VATTS to pair tidal turbines with battery storage in Strangford Lough demo
A new project, dubbed VATTS, has been launched with the aim to demonstrate vertical axis tidal turbines coupled with battery storage technology in a demonstration planned for Strangford Lough later this year.
The VATTS project consortium, led by Queen’s University Belfast, brings together three industry partners including GKinetic Energy, Grant’s Electrical Services (GES), and The Electric Storage Company (TESC).
The project, valued at €490,000 and supported by the Centre for Advanced Sustainable Energy (CASE), will see two GKinetic Energy’s 10kW hydrokinetic turbines deployed in Northern Ireland’s Strangford narrows later in 2021, while GES will lead the development of a battery solution.
VATTS will explore ways to tie together the latest energy storage technologies and end user demand profiles, developing a framework for specifying an integrated system to provide an affordable, zero carbon alternative for baseload electricity directly to end users.
By pairing battery storage technology with efficient hydrokinetic turbines, the project aims to unlock a largely untapped renewable energy resource and subsequent huge market opportunity where just 1% market share is valued at €3.84 billion, according to project partners.
Carwyn Frost, Lecturer in Marine Research Group at Queen’s University Belfast, said: “The CASE-funded VATTS project will harvest the kinetic energy available at the Strangford Lough Tidal Test Site to produce baseload electrical energy at community scale. Commercial success in this sector requires further research and enhanced resource assessment standards are required for floating tidal energy technologies.
“VATTS will achieve this by developing on the latest standards to validate the Annual Energy Predictions (AEP) for floating tidal energy technology with the actual energy production from the commercial demonstration”.
Roisin Mc Cormack, COO and Co-Founder at GKinetic Energy, said: “Our 10kW offering can be deployed and operational within a day, being simply towed out and moored in place just like a boat. We offer a fast, flexible, low impact floating solution that enables people to generate clean, predictable energy from their nearby rivers, canals, estuaries or tidal streams.
“However, a key market blocker for us is the delivery of the power to end users in a similar fast and flexible way. Traditional subsea cables are not always feasible and, depending on the deployment site, can be expensive. The VATTS project is a really exciting opportunity for us to look at using leading energy storage technologies as an alternative for power delivery and this could accelerate market rollout of tidal energy solutions”.
A battery option for power transmission will offer a mobile and low-cost solution that opens up commercial opportunities and accelerates market uptake for tidal technology within Northern Ireland, Ireland and further afield, project partners said.
It is anticipated that by removing the need for a cable shore connection the costs, complexity and environmental concerns are all immediately reduced.

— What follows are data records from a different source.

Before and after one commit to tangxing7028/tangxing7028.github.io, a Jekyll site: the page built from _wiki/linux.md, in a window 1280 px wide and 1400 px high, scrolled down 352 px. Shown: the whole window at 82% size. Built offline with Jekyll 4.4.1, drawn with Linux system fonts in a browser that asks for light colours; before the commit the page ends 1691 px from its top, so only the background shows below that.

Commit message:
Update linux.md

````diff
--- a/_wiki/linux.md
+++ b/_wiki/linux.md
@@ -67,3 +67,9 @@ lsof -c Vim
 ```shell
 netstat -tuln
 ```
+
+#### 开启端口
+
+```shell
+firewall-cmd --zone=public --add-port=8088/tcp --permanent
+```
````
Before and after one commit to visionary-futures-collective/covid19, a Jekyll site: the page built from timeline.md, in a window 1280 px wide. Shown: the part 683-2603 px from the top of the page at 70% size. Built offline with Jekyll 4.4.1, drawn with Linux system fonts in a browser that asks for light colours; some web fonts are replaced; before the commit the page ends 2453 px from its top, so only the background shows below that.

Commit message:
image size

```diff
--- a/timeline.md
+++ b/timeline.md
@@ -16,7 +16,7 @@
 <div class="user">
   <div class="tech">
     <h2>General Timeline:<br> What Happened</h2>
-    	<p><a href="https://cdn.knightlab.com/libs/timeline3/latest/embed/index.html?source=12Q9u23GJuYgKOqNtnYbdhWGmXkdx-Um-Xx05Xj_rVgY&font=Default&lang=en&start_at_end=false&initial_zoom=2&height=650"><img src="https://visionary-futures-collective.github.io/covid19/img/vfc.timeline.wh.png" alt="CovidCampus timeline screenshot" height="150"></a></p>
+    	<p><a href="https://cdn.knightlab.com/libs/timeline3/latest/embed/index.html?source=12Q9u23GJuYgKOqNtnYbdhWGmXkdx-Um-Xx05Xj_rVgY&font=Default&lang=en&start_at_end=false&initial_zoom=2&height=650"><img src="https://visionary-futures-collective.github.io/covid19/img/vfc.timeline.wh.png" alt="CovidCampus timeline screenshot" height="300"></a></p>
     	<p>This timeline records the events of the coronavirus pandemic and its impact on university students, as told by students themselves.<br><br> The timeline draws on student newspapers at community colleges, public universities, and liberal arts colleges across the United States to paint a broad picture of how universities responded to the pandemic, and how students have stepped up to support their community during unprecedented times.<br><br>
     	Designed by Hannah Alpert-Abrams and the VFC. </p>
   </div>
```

David Moore, CEO of GES, said: “As we continually drive to go green, it is our goal to ‘digitise, decarbonise and decentralise’ our energy usage throughout the island of Ireland. We intend to use this concept to develop the model to deliver energy solutions, which will improve our environmental sustainability and reduce marine emissions within the sector.
“This project will provide for the unique opportunity for concept test in the marine sector, where having the battery element to further improve the flexibility and simplicity of the solution we offer means these excellent deployment sites can become real commercial projects in much less time than would be expected through a traditional network cable reinforcement”.
Environmental assessment will be a key aspect of the project, where partners will be able to assess sea mammals behaviour and impact on other saltwater marine life, along with assessing the technology power curves, the project partners noted.